''Philadelphus'' () (mock-orange) is a genus of about 60 species of shrubs from 3–20 ft (1–6 m) tall, native to North America, Central America, Asia and (locally) in southeast Europe.

They are named "mock-orange" in reference to their flowers, which in wild species look somewhat similar to those of oranges and lemons (''Citrus'') at first glance, and smell of orange flowers and jasmine (''Jasminum''). But ''Philadelphus'' is a basal asterid, not closely related to ''Jasminum'' (advanced asterids), and among the eudicots quite distant from ''Citrus'' (advanced rosids). An entirely misleading name for ''Philadelphus'' that is sometimes encountered is ''syringa''; this properly refers to the lilacs, which are fairly close relatives of jasmine. The connection of the two shrubs lies in their introduction from Ottoman gardens to European ones, effected at the same time by the Holy Roman emperor's ambassador to the Sublime Porte, Ogier Ghiselin de Busbecq, who returned to Vienna in 1562. The two shrubs appear together in John Gerard's ''Herball'', as "Blew Pipe" (the lilac) and "White Pipe Tree", for the woods of both are pithy and easily hollowed out.

''Philadelphus'' is named after an ancient Greek king of Egypt, Ptolemy II Philadelphus.
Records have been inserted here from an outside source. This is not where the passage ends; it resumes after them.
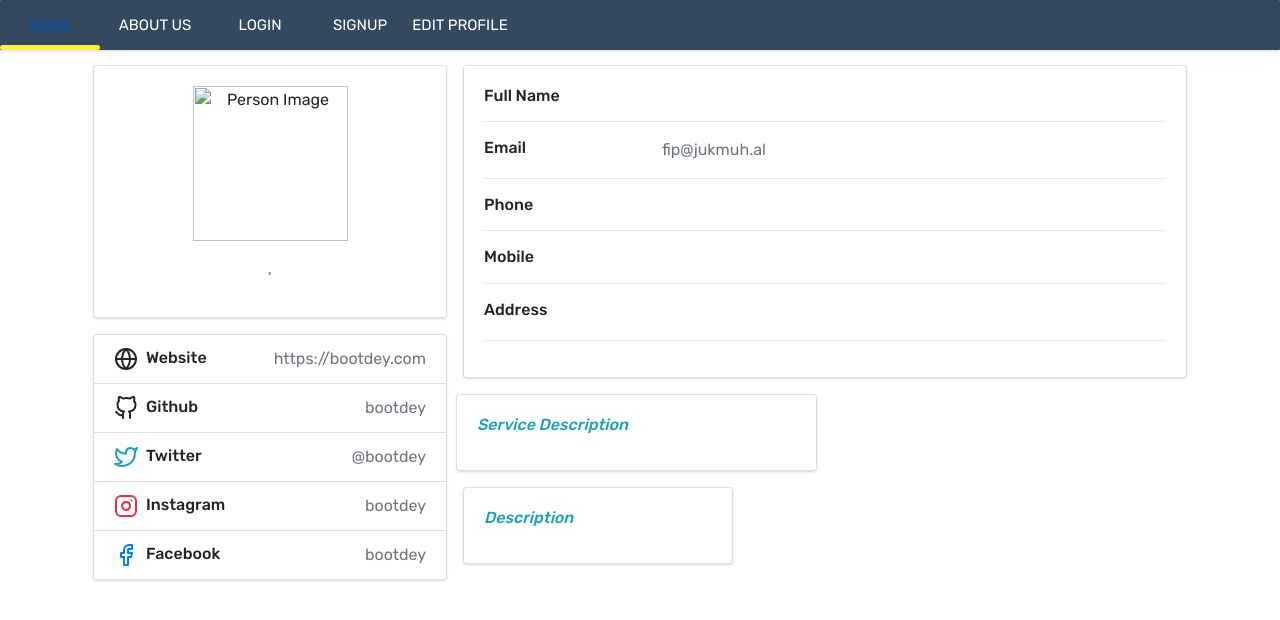
Repository: Chitti-g-k/Paw-Takers
Page: templates/profilepage.html
These files come from the project's save history. The page is drawn as it stood at one moment and after the next save; the edit follows.
The browser window is 1280 px wide. The pictures show the whole page.
The template is drawn by Django 4.2. The application's start-up code is not run. The template is opened directly, without the code that normally fills it, so the values that code supplies are empty.

Above is the page before, as saved 2023-07-16 08:51:41.

After the next save:
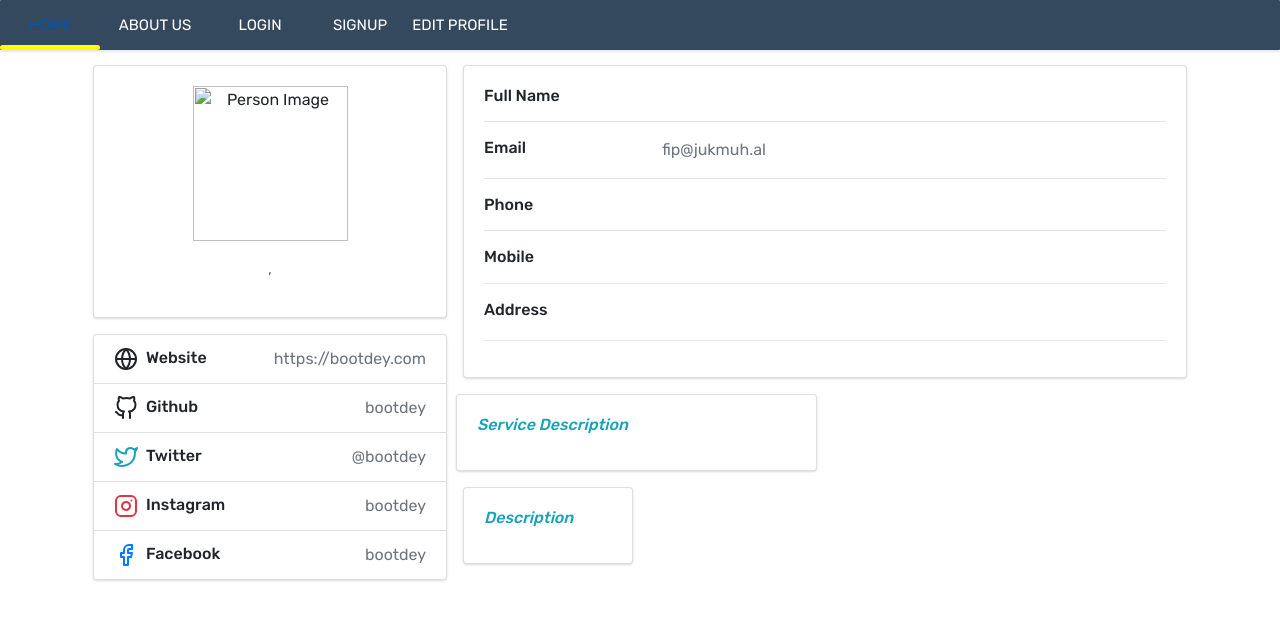
Saved 23 s later.
--- a/templates/profilepage.html
+++ b/templates/profilepage.html
@@ -318,7 +318,7 @@
                           </div>
                         </div>
 
-                        <div class="col-sm-9 mb-5" style="width: 400px;">
+                        <div class="col-sm-6 mb-3" style="width: 400px;">
                             <div class="card h-200">
                               <div class="card-body" >
                                 <h6 class="d-flex align-items-center mb-3"><i class="material-icons text-info mr-2">Description</i></h6>
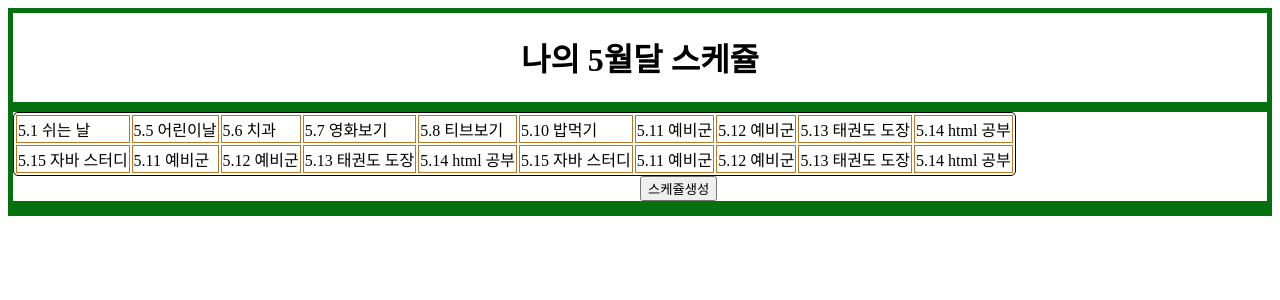
Repository: yeojeonghyeon/sixth
Page: java/ScriptWorld/WebContent/ui/Table.html
An editor plug-in stored every save of this project. The page is shown before and after the next save, followed by the edit.
The browser window is 1280 px wide. The pictures show the whole page.
After loading, the first visible `#createBtn` was clicked once.

Above is the page before, as saved 2019-04-25 06:36:55.

After the next save:
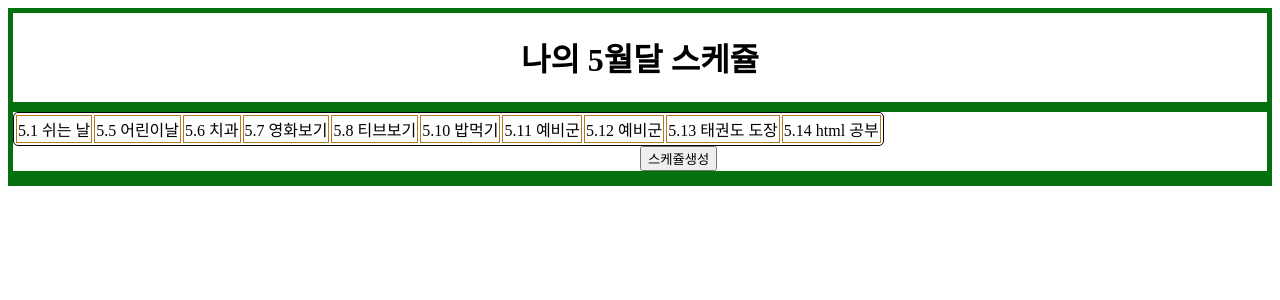
Saved 25 s later.
--- a/java/ScriptWorld/WebContent/ui/Table.html
+++ b/java/ScriptWorld/WebContent/ui/Table.html
@@ -43,7 +43,10 @@ document.addEventListener("DOMContentLoaded", function(){
 			for(i=0; i<scheduleArr.length; i++){
 				if ( i==0 ) trArr.push(trObj); // i가 0일 때 한번만 실행
 				if(i!=0 && i%10==0){//11, 21, 31, 41
-					if ( i!=11 ) trArr.push(trObj);
+					if ( isFirst ){
+						trArr.push(trObj);
+						isFirst = false;
+					}
 					trObj = document.createElement("tr");
 				}
 				tdObj = document.createElement("td");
Provided by Wikipedia

1
by Philadelphus
Published 1768
Barataria, printed; and Dublin

2
by Philadelphus
Published 1780
printed for the author, by J. Brown, at the Printing Office, Fair Street, Horsly-Down, and sold by J. Buckland, Pater-Noster Row, and W. Ash, No. 15, Little Tower Street

3
by Philadelphus
Published 1751
Printed for the author

4
by Philadelphus
Published 1751
Printed for the author

9
by Philadelphus, Timotheus
Published 1725
Venales prostant apud J. Roberts in vico vulgò vocato Warwick-Lane